→ **Problem requirements**:
Scan the records below, and wherever a line has the word "Debug", pull it out.

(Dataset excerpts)
"""

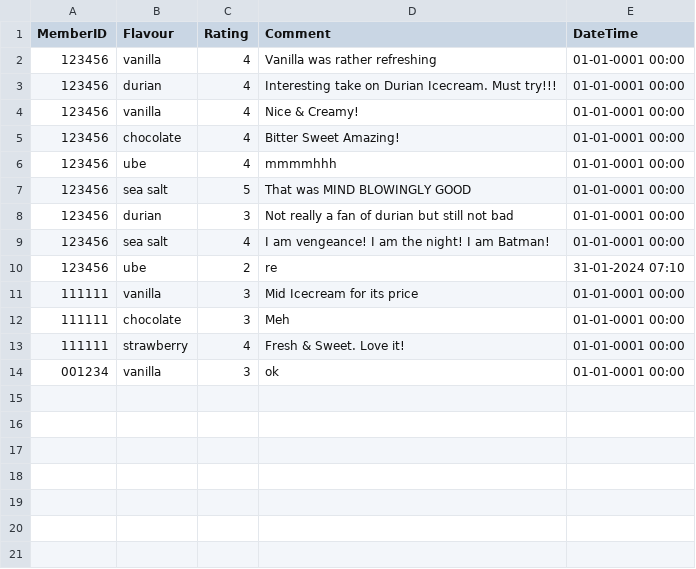
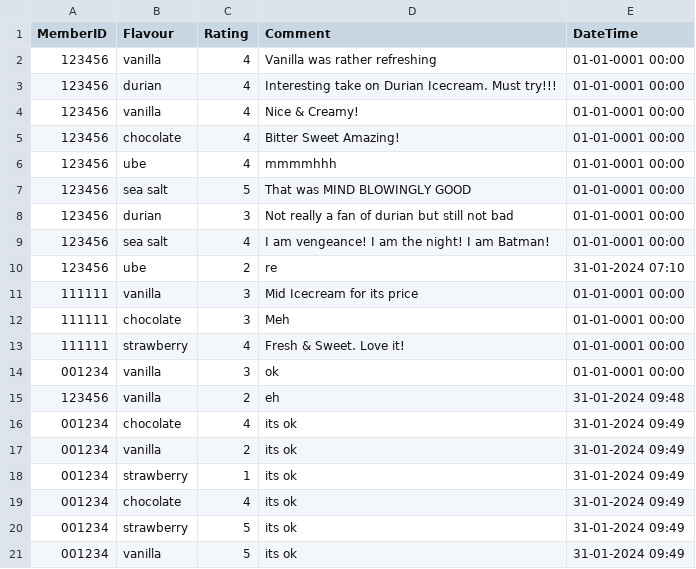
Before and after one commit to dallaschan1/PRG-ASSG2, a CSV file: S10258596G_PRG2Assignment/bin/Debug/net6.0/reviews.csv, drawn as a sheet.

```diff
--- a/S10258596G_PRG2Assignment/bin/Debug/net6.0/reviews.csv
+++ b/S10258596G_PRG2Assignment/bin/Debug/net6.0/reviews.csv
@@ -14 +14,8 @@ MemberID,Flavour,Rating,Comment,DateTime
 001234,vanilla,3,ok,01-01-0001 00:00
+123456,vanilla,2,eh,31-01-2024 09:48
+001234,chocolate,4,its ok,31-01-2024 09:49
+001234,vanilla,2,its ok,31-01-2024 09:49
+001234,strawberry,1,its ok,31-01-2024 09:49
+001234,chocolate,4,its ok,31-01-2024 09:49
+001234,strawberry,5,its ok,31-01-2024 09:49
+001234,vanilla,5,its ok,31-01-2024 09:49
```
Also changed, not shown: 8 other files.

"""

→ **Answer space**:
Before and after one commit to dallaschan1/PRG-ASSG2, a CSV file: S10258596G_PRG2Assignment/bin/Debug/net6.0/reviews.csv, drawn as a sheet.
--- a/S10258596G_PRG2Assignment/bin/Debug/net6.0/reviews.csv
+++ b/S10258596G_PRG2Assignment/bin/Debug/net6.0/reviews.csv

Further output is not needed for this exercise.